WITH the country becalmed with the twin doldrums of the COVID- 19 pandemic and a very weak economy, Finance Minister Tito Mboweni didn’t have much wriggle room, but has resisted in imposing an austerity budget. On the contrary, he sounded somewhat upbeat about future prospects, predicting a 2021 growth rate rebound of 3,3%.
Emphasis was placed getting the country’s ‘house in order’ with a plea for greater financial discipline and sustainability – let’s see if these lofty ideals can be translated into practice by the more than 200 errant municipalities and SOE’s that have enjoyed more than R168bn in bailouts since 2009. No mention was made of the individual liabilities of Eskom or the R10bn SAA vanity project…
The budget highlighted:
- R9bn allocated for COVID 19 relief, for vaccine purchases and its roll out.
- More than 56% of the country’s R1,35tn income would be spent on social services
- The budget shortfall of between 13 – 15% of GDP, which would be financed from borrowing a further R500bn
- Debt repayments represented 88% of GDP, which Mboweni said required a herculean effort to reduce to manageable levels by 2025. “We owe a lot of people an awful lot of money” he lamented.
- Public sector employee compensation is set to rise from R83.5bn to R11,0bn in this financial year. This translates into a 2.1% salary increase in 2021 for public servants, reducing to 1,2% for the next two years. Teachers fare even worse with just an 0,8% increase this year, but pegged for the next 3 years. (This spells trouble in this sector and ultimately is to the detriment of learners.
- 7 bn has been allocated to settle 1 409 land claims.
- The Land Bank is to receive a R7bn bailout.
- R4bn has been allocated to township and rural enterprise development.
- Just R540m to stimulate tourism through an equity partnership fund.
- Corporate income tax has been lowered to 27% as an incentive for private sector and foreign investment.
- Modest assistance has been provided to those receiving assistance grants with old age pensions being increased by a miserly R30/month and foster and child assistance grants by, wait for it, R10/month.

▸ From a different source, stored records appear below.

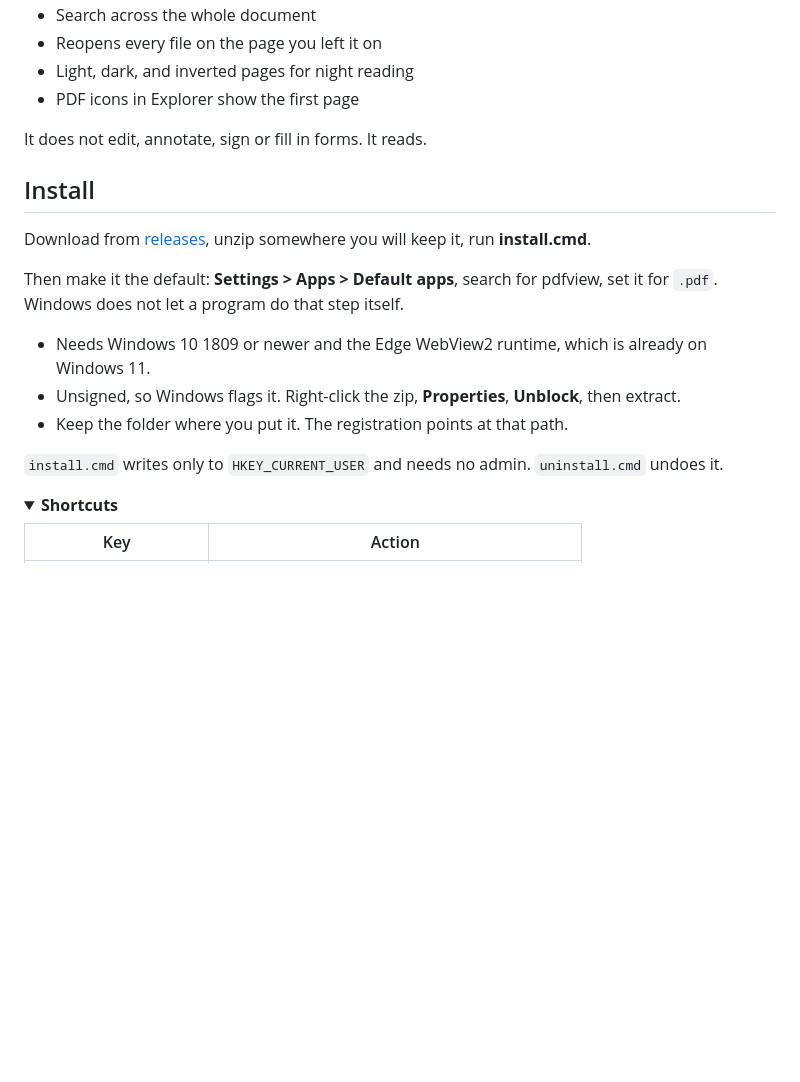
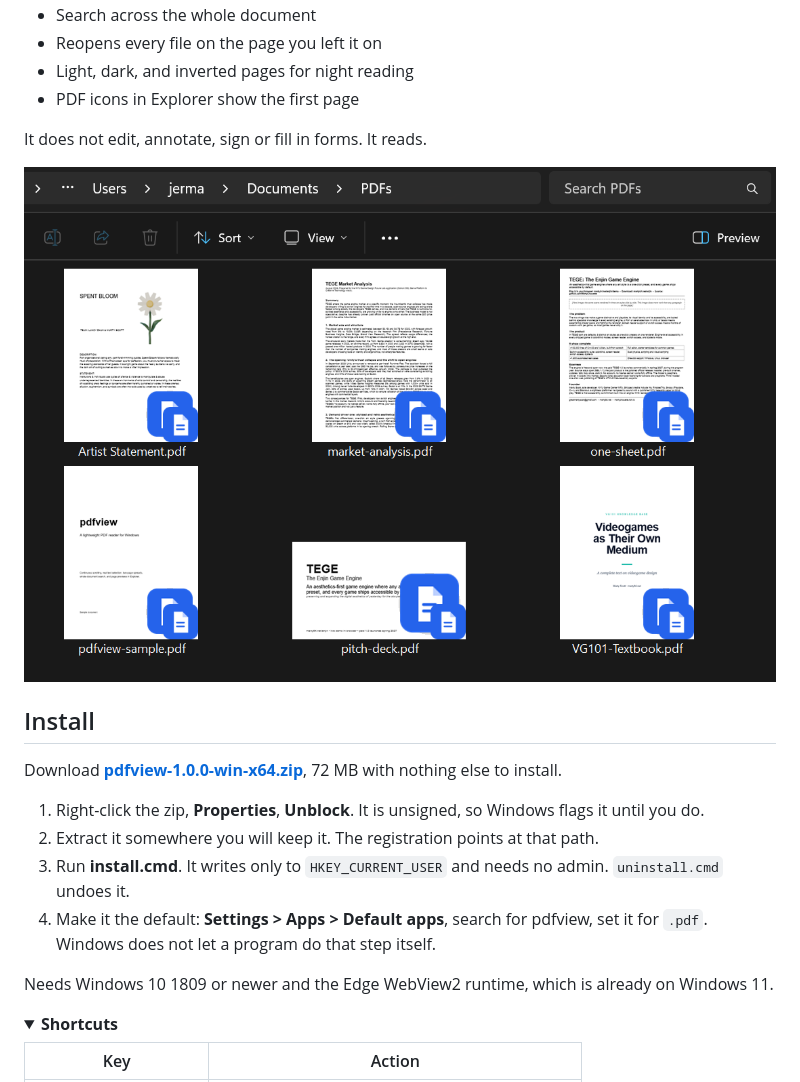
Before and after one commit to MartyChouette/pdfview, a Markdown page: README.md, the part around the change. Rendered like a GitHub page; pictures changed too: docs/explorer.png (added); folded sections open; blank space fills up the shorter version.

```diff
--- a/README.md
+++ b/README.md
@@ -18,22 +18,24 @@ A lightweight PDF reader for Windows.
 
 It does not edit, annotate, sign or fill in forms. It reads.
 
+![PDF icons in Explorer, each showing its own first page](docs/explorer.png)
+
 ## Install
 
-Download from [releases](https://github.com/MartyChouette/pdfview/releases),
-unzip somewhere you will keep it, run **install.cmd**.
+Download
+**[pdfview-1.0.0-win-x64.zip](https://github.com/MartyChouette/pdfview/releases/latest)**,
+72 MB with nothing else to install.
 
-Then make it the default: **Settings > Apps > Default apps**, search for
-pdfview, set it for `.pdf`. Windows does not let a program do that step itself.
+1. Right-click the zip, **Properties**, **Unblock**. It is unsigned, so Windows
+   flags it until you do.
+2. Extract it somewhere you will keep it. The registration points at that path.
+3. Run **install.cmd**. It writes only to `HKEY_CURRENT_USER` and needs no
+   admin. `uninstall.cmd` undoes it.
+4. Make it the default: **Settings > Apps > Default apps**, search for pdfview,
+   set it for `.pdf`. Windows does not let a program do that step itself.
 
-- Needs Windows 10 1809 or newer and the Edge WebView2 runtime, which is already
-  on Windows 11.
-- Unsigned, so Windows flags it. Right-click the zip, **Properties**,
-  **Unblock**, then extract.
-- Keep the folder where you put it. The registration points at that path.
-
-`install.cmd` writes only to `HKEY_CURRENT_USER` and needs no admin.
-`uninstall.cmd` undoes it.
+Needs Windows 10 1809 or newer and the Edge WebView2 runtime, which is already
+on Windows 11.
 
 <details>
 <summary><b>Shortcuts</b></summary>
```
Also changed, not shown: docs/thumbnail.png (deleted), 3 other files.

- Good news for girl learners from low income families is that government has allocated R678,3 m for the provision of free sanitary products.
As with most finance ministers, you give with one hand and take back with the other.
The good news for low and medium income earners will be that they should have a little more disposable income as the tax brackets have been increased by 5% which will equate to earners having a collective R2,2bn more of disposable income.
The bad news is that excise duty on wine, beer and spirits, and cigarettes will increase by 8%, putting 14c on a bottle of beer, 26c on a bottle of wine and R5,50 per 750ml bottle for spirits drinkers. As usual, smokers will pay extra, an additional R1,20 for their packet of 20 fags.
If you drive a vehicle, you’ll pay an additional 27c/litre for fuel – 15c/litre general fuel levy and 11c/litre which will go to the bankrupt Road Accident fund to help it balance its books
If you were looking for a silver lining, keep looking, but like the curates egg, this budget was good in parts.